Amid reports of layoffs across Twitter, BYJU and several companies, Facebook’s parent company Meta has also decided to cut several jobs, which could affect thousands of employees. According to a report in the Wall Street Journal, META will cut jobs for the first time in its 18-year history.
Let us tell you that in the last one year, there will be the biggest layoff in a big company in the technology sector. According to the Wall Street Journal report, thousands of employees can be fired from Meta. Meanwhile, Meta reported that it employed more than 87,000 people in September.
There may be layoffs in Meta
The layoffs in Meta will start on Wednesday, November 9. In September, a report said that Meta intends to reduce costs by at least 10 percent in the coming months, which can only happen if there is a layoff of employees. During the pandemic, as businesses went online, Meta went on a hiring bing. In total, more than 27,000 new employees were hired during 2020 and 2021, and the first nine months of this year saw 15,344 hires, roughly a quarter of what was done in the most recent quarter.

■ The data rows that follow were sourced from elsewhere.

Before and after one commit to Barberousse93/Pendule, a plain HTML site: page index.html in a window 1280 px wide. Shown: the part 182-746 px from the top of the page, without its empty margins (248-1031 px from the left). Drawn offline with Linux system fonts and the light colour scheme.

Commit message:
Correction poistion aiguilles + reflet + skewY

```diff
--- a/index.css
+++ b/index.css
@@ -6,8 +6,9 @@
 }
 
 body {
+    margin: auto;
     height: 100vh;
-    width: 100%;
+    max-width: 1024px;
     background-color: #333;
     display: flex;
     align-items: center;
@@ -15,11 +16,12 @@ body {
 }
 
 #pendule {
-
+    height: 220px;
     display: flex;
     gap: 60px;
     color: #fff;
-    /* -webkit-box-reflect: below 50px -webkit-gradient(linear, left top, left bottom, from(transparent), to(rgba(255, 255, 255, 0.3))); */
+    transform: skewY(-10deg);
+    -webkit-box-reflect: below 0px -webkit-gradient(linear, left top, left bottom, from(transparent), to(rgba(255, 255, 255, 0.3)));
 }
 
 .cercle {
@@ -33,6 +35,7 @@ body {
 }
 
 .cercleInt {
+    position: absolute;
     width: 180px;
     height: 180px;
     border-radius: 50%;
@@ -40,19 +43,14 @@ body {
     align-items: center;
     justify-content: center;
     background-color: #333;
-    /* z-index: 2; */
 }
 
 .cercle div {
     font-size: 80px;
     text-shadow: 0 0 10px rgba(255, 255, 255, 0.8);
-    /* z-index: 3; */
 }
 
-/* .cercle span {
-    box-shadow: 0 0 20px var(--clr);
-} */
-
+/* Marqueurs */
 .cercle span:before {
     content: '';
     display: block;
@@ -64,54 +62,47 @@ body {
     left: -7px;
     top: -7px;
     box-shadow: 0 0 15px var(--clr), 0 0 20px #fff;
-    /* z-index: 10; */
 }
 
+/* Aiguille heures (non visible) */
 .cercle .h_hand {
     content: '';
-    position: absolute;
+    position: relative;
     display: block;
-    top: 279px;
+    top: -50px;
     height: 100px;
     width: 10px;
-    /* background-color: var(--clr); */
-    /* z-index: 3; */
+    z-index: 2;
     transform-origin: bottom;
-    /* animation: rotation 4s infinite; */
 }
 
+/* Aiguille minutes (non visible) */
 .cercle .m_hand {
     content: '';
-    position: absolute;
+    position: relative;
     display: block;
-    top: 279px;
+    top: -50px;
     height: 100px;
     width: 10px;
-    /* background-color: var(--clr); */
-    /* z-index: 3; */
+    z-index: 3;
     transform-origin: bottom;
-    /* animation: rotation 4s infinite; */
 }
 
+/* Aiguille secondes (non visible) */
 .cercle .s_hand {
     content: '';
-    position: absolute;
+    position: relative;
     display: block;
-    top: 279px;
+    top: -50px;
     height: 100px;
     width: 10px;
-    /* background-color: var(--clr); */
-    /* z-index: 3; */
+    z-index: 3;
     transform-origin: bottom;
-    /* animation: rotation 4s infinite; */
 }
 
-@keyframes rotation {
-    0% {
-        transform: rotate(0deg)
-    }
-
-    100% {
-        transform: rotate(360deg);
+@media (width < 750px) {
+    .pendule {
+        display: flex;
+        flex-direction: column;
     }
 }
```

Twitter also fired 3,500 employees
Since taking over Twitter, Elon Musk has laid off nearly 3,500 employees. The CEO, Parag Agarwal, CFO, head of policy and lead counsel for the firm, were removed soon after the acquisition. On 4 November, Twitter told its employees that it was “reducing our global workforce”. Reportedly, out of Twitter’s 300-strong workforce in India, only 20 people still remain with the company.
BYJU has also laid off employees
Edtech platform BYJU recently laid off 5 percent of its total workforce, said to be 50,000. BYJU’s founder and CEO, Byju Raveendran, wrote a note to all employees and apologized to those fired. He said several unfavorable macroeconomic factors had compelled India’s most valuable startups to take this decision.
Unacademy also fires 350 employees
Rival Unacademy also recently fired 350 employees, with the CEO issuing an apology for the employees it hired. Meanwhile, Netflix, Microsoft, Snap and several other tech giants have recently cut their workforce by thousands.